Physical activity is highly beneficial for all humans regardless of their age, but it’s particularly so when it comes to children. Physical exercise has a positive impact not only on children’s health and well-being but also plays a key part in their learning and development. It can help them improve their self-esteem, develop social skills and learn to overcome their fears and barriers. All of these are instrumental in helping children lead an independent life, which is especially important for children with special needs.
Generally, physical activity isn’t seen as a priority for children with disabilities as they already experience many limitations in their daily lives, so participating in activities that are physically or cognitively demanding may seem off-putting for some parents.
However, many research studies have proven that children with special needs have lower levels of physical fitness in general and their sedentary lives are directly linked to shorter attention spans, limitations in motor and mental development, and lack of motivation to do one’s best.
For all of these reasons, children living with disabilities have a lot more to gain from participating in regular physical exercise than their able-bodied peers.
Moving at their own pace
Social, cultural, recreational and sports opportunities for children with disabilities have become a norm, particularly a lot of adapted physical activities that are safe and easily accessible. Today, most equipment can be modified, safety devices installed, and rules altered, all with the same goal of making physical exercise more approachable and convenient.

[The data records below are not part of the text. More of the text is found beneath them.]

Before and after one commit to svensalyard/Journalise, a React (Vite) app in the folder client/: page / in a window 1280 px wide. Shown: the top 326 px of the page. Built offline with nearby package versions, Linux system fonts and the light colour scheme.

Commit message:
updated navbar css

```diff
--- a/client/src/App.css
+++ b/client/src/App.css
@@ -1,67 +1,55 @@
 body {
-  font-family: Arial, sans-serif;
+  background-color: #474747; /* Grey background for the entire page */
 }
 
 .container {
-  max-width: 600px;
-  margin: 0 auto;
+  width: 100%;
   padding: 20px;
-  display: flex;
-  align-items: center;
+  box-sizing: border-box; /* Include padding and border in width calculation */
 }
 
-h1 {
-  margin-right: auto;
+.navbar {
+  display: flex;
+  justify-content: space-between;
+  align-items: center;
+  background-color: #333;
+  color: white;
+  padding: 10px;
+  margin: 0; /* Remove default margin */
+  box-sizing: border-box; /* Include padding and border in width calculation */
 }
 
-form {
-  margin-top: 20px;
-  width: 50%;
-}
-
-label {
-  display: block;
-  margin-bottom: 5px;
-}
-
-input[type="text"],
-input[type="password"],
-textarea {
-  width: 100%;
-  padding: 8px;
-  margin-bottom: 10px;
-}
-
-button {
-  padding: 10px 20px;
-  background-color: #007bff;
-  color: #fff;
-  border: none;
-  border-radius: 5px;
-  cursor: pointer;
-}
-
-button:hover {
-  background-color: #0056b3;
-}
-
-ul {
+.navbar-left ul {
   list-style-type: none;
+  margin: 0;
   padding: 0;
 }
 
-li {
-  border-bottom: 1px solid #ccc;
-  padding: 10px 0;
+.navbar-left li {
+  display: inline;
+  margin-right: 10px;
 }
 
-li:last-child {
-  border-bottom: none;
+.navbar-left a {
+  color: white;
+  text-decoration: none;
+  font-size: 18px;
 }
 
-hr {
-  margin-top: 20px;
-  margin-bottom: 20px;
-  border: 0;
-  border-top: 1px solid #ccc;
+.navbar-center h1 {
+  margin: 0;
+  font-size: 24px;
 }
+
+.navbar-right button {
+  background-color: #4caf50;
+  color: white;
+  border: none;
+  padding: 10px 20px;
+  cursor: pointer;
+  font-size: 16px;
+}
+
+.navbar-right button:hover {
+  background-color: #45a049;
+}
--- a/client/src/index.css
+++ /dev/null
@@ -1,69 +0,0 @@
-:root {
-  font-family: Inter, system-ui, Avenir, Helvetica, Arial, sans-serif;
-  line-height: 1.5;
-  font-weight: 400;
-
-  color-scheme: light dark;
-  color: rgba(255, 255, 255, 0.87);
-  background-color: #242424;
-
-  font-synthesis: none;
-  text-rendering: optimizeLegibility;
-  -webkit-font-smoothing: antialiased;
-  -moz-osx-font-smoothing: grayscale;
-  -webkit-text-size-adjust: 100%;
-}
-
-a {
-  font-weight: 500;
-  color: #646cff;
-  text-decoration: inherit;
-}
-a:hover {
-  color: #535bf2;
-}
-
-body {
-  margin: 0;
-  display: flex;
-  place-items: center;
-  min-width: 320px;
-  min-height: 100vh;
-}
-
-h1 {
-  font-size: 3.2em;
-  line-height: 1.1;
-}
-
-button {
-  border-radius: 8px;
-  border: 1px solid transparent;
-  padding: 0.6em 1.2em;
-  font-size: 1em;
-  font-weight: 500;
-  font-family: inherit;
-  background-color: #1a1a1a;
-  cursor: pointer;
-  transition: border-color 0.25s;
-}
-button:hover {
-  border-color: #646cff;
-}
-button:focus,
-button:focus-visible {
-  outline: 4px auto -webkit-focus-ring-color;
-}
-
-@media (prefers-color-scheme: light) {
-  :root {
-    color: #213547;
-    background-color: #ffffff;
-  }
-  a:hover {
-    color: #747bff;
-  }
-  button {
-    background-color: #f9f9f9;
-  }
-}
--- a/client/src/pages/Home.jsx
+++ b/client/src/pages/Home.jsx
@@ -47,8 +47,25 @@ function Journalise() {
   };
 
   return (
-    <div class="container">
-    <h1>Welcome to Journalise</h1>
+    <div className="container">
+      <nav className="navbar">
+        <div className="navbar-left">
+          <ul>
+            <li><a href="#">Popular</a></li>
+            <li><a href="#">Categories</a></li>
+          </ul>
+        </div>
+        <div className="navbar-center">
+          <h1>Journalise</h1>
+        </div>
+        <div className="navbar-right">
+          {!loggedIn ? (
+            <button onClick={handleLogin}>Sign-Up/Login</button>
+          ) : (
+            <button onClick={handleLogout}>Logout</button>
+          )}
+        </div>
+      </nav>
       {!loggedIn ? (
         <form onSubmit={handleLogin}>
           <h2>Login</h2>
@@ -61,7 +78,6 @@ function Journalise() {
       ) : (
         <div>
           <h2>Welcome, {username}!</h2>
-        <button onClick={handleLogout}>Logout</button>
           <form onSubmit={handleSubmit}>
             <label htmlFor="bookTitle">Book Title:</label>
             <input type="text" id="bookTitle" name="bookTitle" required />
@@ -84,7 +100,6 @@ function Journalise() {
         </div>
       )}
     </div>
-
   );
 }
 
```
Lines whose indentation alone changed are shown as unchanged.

Parents take the lead here in encouraging their children to exercise from an early age. Naturally, such activities should be customized individually to the child’s needs and conditions, and the choice is quite large – from using special needs toys for the youngest to therapeutic riding programs, swimming that helps children with chronic pain, handball which builds hand-eye coordination in children with proprioception problems, and soccer and basketball as low-contact sports that improve cardiovascular fitness. In addition to cardiovascular activity, muscle-strengthening activities should also be considered, such as adapted yoga or exercises with resistance bands.
An important aspect here is to have children recognise all these activities not as an obligation but rather as an integral part of their free time, and they should be given a certain amount of independence in choosing the activity. This is what is meant by allowing them to move at their own pace.
Benefits of physical activity
In the first place, physical exercise increases balance, both physically and mentally. It allows children to release extra energy, channel that energy and learn self-control, which is instrumental in their development as it can also boost their school performance and academic results. It also develops their perseverance and determination.
Playing sports helps children feel more integrated and sociable putting them in a situation where they meet a lot of new people, with or without disabilities, and connect with them based either on age or preference.
Since playing sports generally involves interaction with other children, regular physical exercise promotes teamwork and helps children learn how to work together to reach a common goal.
In general, physical activity positively affects children’s daily lives as it pushes them outside the conventional frame of what children with special needs can do. Because of continuous learning through exercise, children with disabilities become better at developing cooperation skills, taking initiative and overcoming their daily obstacles and anxieties.
Encouraging and enabling children with special needs to participate in physical activity programmes has numerous benefits – it helps them improve strength, endurance and balance, it also improves their ability to focus, promotes their socialization with peers and increases their circle of friends. All of these benefits permeate every aspect of their daily lives, teaching them that with practice and perseverance, they can overcome their apprehensions and physical limitations. Furthermore, as they grow and mature, regular physical exercise and an active lifestyle can boost their confidence and provide them larger independence.